  • Utilize cell phone waiting lots and short-term parking to reduce congestion.
  • Use Middlebelt Road to access the rental car facilities.
  • Beginning on July 5th, there will be lane closures on Rogell Drive, which will cause “Arrive 275” to be put into effect. This means that drivers should use I-275’s Eureka Road exit to reach the McNamara Terminal of the airport.

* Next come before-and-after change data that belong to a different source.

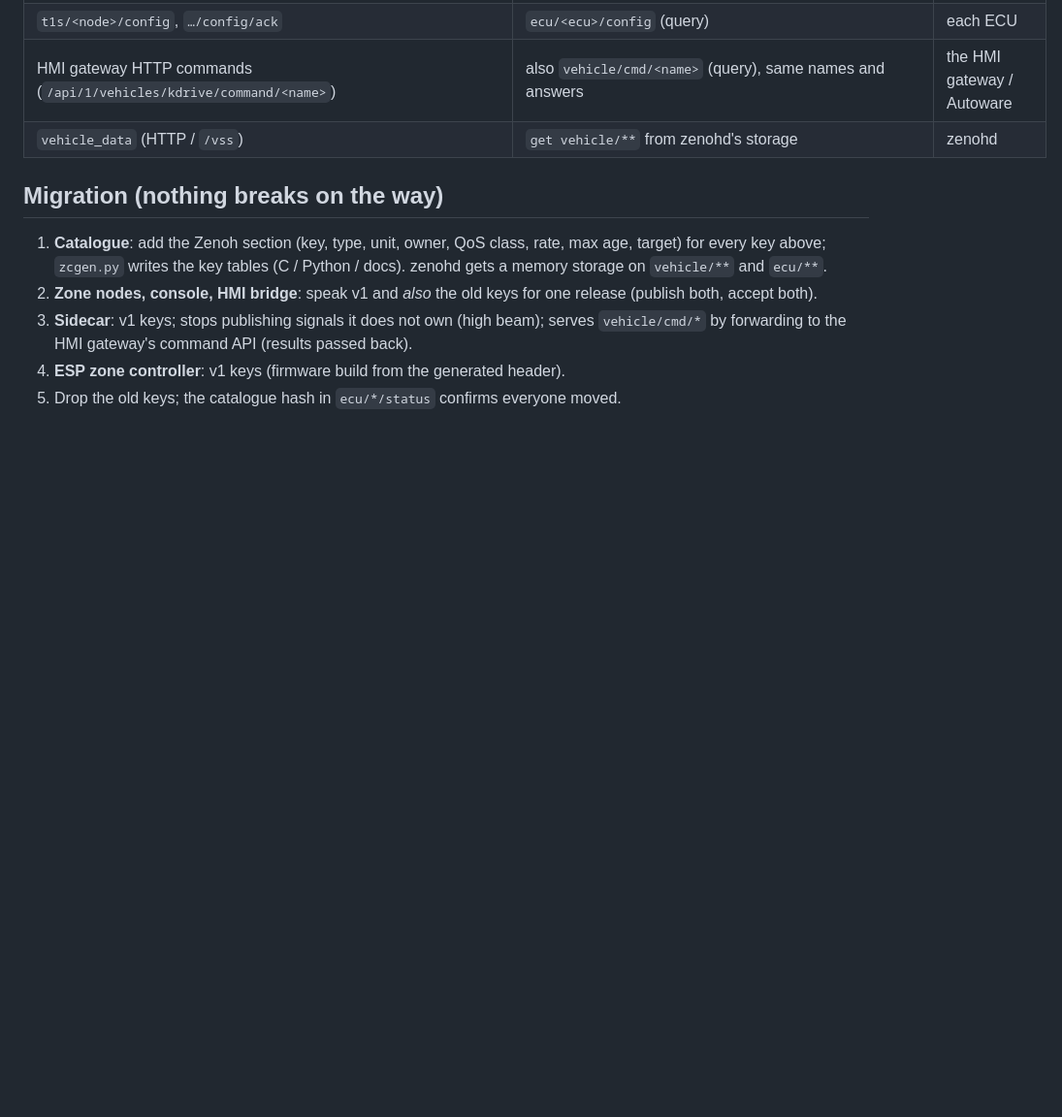
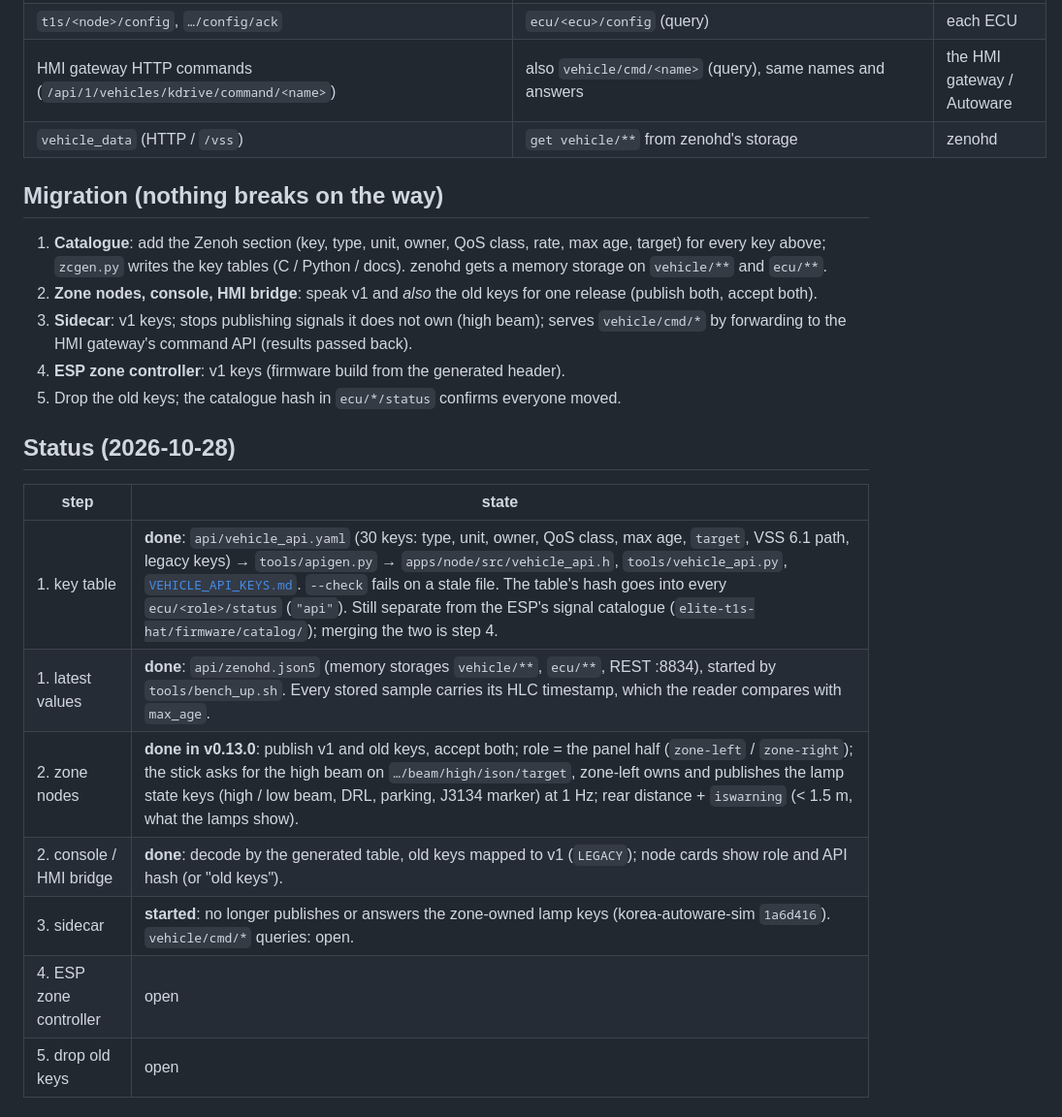
Before and after one commit to hwkim3330/t1s-zone-node-same51, a Markdown page: docs/VEHICLE_API.md, the part around the change. Shown at 97% size. Drawn GitHub-style; blank space fills up the shorter version.

Commit message:
VEHICLE_API.md: migration status
Co-Authored-By: Claude Opus 5.5 (1M context) <noreply@anthropic.com>

```diff
--- a/docs/VEHICLE_API.md
+++ b/docs/VEHICLE_API.md
@@ -78,3 +78,15 @@ Rules:
    the HMI gateway's command API (results passed back).
 4. **ESP zone controller**: v1 keys (firmware build from the generated header).
 5. Drop the old keys; the catalogue hash in `ecu/*/status` confirms everyone moved.
+
+## Status (2026-10-28)
+
+| step | state |
+|---|---|
+| 1. key table | **done**: `api/vehicle_api.yaml` (30 keys: type, unit, owner, QoS class, max age, `target`, VSS 6.1 path, legacy keys) → `tools/apigen.py` → `apps/node/src/vehicle_api.h`, `tools/vehicle_api.py`, [`VEHICLE_API_KEYS.md`](VEHICLE_API_KEYS.md). `--check` fails on a stale file. The table's hash goes into every `ecu/<role>/status` (`"api"`). Still separate from the ESP's signal catalogue (`elite-t1s-hat/firmware/catalog/`); merging the two is step 4. |
+| 1. latest values | **done**: `api/zenohd.json5` (memory storages `vehicle/**`, `ecu/**`, REST :8834), started by `tools/bench_up.sh`. Every stored sample carries its HLC timestamp, which the reader compares with `max_age`. |
+| 2. zone nodes | **done in v0.13.0**: publish v1 and old keys, accept both; role = the panel half (`zone-left` / `zone-right`); the stick asks for the high beam on `…/beam/high/ison/target`, zone-left owns and publishes the lamp state keys (high / low beam, DRL, parking, J3134 marker) at 1 Hz; rear distance + `iswarning` (< 1.5 m, what the lamps show). |
+| 2. console / HMI bridge | **done**: decode by the generated table, old keys mapped to v1 (`LEGACY`); node cards show role and API hash (or "old keys"). |
+| 3. sidecar | **started**: no longer publishes or answers the zone-owned lamp keys (korea-autoware-sim `1a6d416`). `vehicle/cmd/*` queries: open. |
+| 4. ESP zone controller | open |
+| 5. drop old keys | open |
```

Drivers should always be cautious around construction, as reduced speeds and increased congestion alter normal traffic patterns. Watching for road signs and being mindful of construction cones and barriers can help drivers avoid becoming involved in a car accident. In addition, paying attention to construction updates throughout the Summer can help drivers plan ahead for extra travel time. It is also important that travelers to the airport allot extra travel time because the stress of making flights on time combined with construction caused congested traffic, is a formula for creating road rage. By leaving for the airport an hour earlier than planned, jetsetters may be able to avoid an aggressive driving car crash. The last thing someone wants, is to be stuck in construction around Detroit Metro Airport while their flight to Hawaii takes off in the skies above them.


Construction changes normal traffic patterns, forcing drivers to slow down, making commutes longer, and bringing out road rage in aggressive drivers. Construction sites themselves are also dangerous and contain elements that may cause injuries if drivers are not paying attention to construction signage. If you or someone you know has been involved in a traffic accident related to road construction, call The Michigan Law Firm, PLLC at 844.4MI.FIRM for a free consultation.